Good for the guys bring this action against a discriminatory business. Alta's bias against Snowboarders completely baseless. I was a competitive freestyle skier until I jumped on a Snowboard in '98 and have not skied since. Wether one chooses or needs to go down the mountain with 2 boards and 2 crutches (possibly due to their limited ability) or on a single board makes NO difference. Sorry hillbillies but you can't discriminate on Federal on land which you do not own. Personally I don't care wether Alta allows Snowboarding or not as I have been riding their lifts with my Split Snowboard for years and they have been too stupid to figure it out.

Invest the legal fees at a resort that supports boarding...

It's unfortunate that there are still areas that don't allow snowboarding. However, it is more unfortunate that Alta will now have to spend a significant amount of money and time defending their right to do business the way they see fit instead of investing in future resort development and paying their employees. Snowboarders are not a class of people we are just people. I'd love to see motivated snowboarders like this invest their time and money in building up a resort that needs some support. Why not partner with a resort to create a snowboard only park (not that it's necessary but might be fun). Or even simply invest this money in a resort that needs support to survive. Rather than invest money in a lawsuit like this I'd much rather see Alta left alone and allowed to spend their resources on making their piece of the industry better.
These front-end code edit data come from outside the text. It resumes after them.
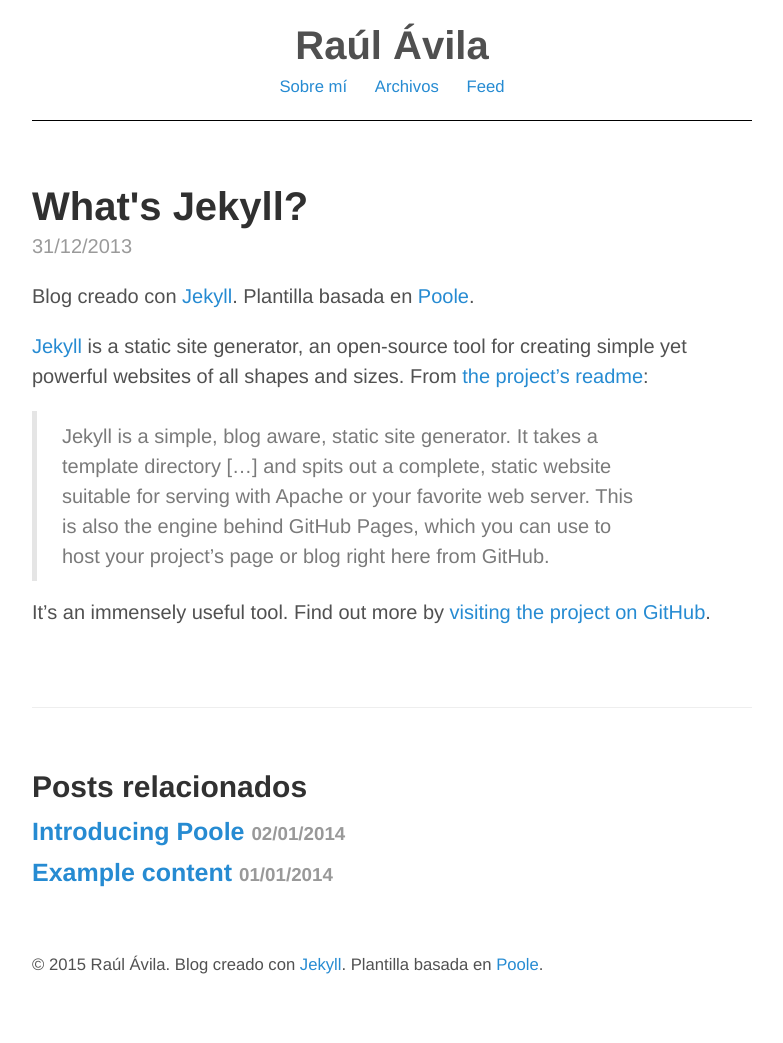
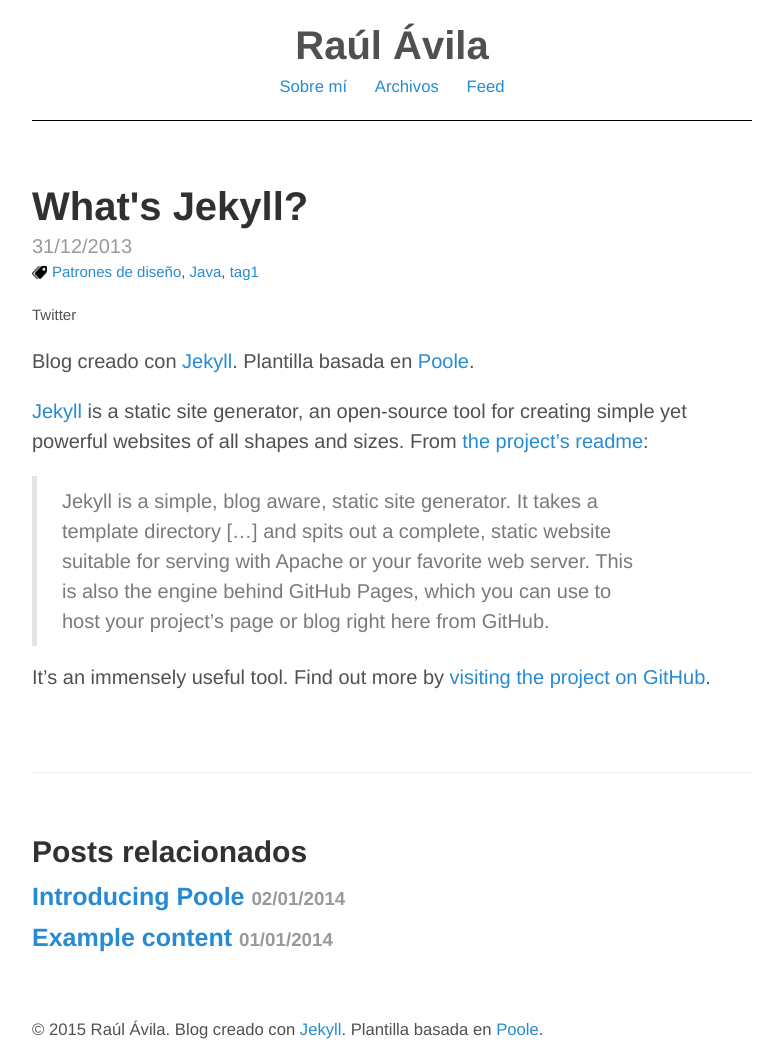
Before and after one commit to raulavila/raulavila.github.io, a Jekyll site: the page built from _posts/2013-12-31-whats-jekyll.md, in a window 1280 px wide. Shown: the whole page, without its empty margins (248-1031 px from the left). Built offline with Jekyll 4.4.1, drawn with Linux system fonts in a browser that asks for light colours; before the commit the page ends 978 px from its top, so only the background shows below that.

Commit message:
Added tags bar and share in twitter

```diff
--- a/_layouts/post.html
+++ b/_layouts/post.html
@@ -5,6 +5,8 @@
 <article class="post">
   <h1 class="post-title">{{ page.title }}</h1>
   <time datetime="{{ page.date | date_to_xmlschema }}" class="post-date">{{ page.date | date: "%d/%m/%Y" }}</time>
+  <div class="post-tags"><a href="#">Patrones de diseño</a>, <a href="#">Java</a>, <a href="#">tag1</a></div>
+  <div class="post-share">Twitter</div>
   {{ content }}
 </article>
 
--- a/public/css/poole.css
+++ b/public/css/poole.css
@@ -358,8 +358,22 @@
 .post-date {
   display: block;
   margin-top: -.5rem;
+  color: #9a9a9a;
+}
+
+.post-tags {
+  font-size: 75%;
   margin-bottom: 1rem;
-  color: #9a9a9a;
+  padding-left: 20px;
+  background-image: url("../pictures/icons/tag.png");
+  background-repeat: no-repeat;
+  background-position: left;
+  background-size: 15px 15px;
+}
+
+.post-share {
+  font-size: 75%;
+  margin-bottom: 1rem;
 }
 
 /* Related posts */
```
Also changed, not shown: public/pictures/icons/tag.png (added).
My two cents probably aren't worth much but it would be nice if folks focused their attention on the real crisis in the industry the fact that numbers are dropping overall in skier/snowboarder visits... Anyone out there thinking that resorts are wealthy businesses that can afford endless lawsuits aren't seeing things clearly. When one resort suffers the whole industry can be impacted. Good luck to my snowboarding comrades I hope this works out well but I still think that filing a law suit only allows the lawyers to win in the end, there the only ones getting paid... If Alta decides to allow snowboarding I will buy a lift ticket and give it a try, looks like a fun place to enjoy some snow! Maybe Alta can see the value in additional ticket sales and get motivated to open the gates?

Ban the boards

Silly lawsuit. Snowboards are banned, not snowboarders. It's called Alta Ski Lifts for a reason.


As a skier and snowboarder, I find the lawsuit frivolous. Does the group filing the suit also believe that one should be able to use sleds, toboggans, snowshoes, snowmobiles, and so on, on the slopes of Alta? Given that Alta is operating under a permit from the forest service, they should be able to decide what is, and is not, permissible on their slopes, given that they are ultimately responsible for the land they operate on.


A couple of thoughts come to mind; Firstly, if snowboards, snowboarders and snowboarding are of equal importance and/or significance as skiers, why are there not snowboard exclusive resorts around the country? Secondly, I find it ironic that this group of snowboarders have found ONE law that they're choosing to abide by. Lastly, I am curious if Alta's policy specifically restricts snowboards, snowboarders or snowboarding, as the language makes a considerable difference, with regards to the plaintiffs argument.

Constitutional argument?

They may have a reasonable argument about fairness, but an argument under the equal protection clause, claiming status as a protected class, is just not going to fly

Snowboarding at Alta

OMG, the American lawyers are now after Onno, the last Montanan in Utah.. Good luck buddy.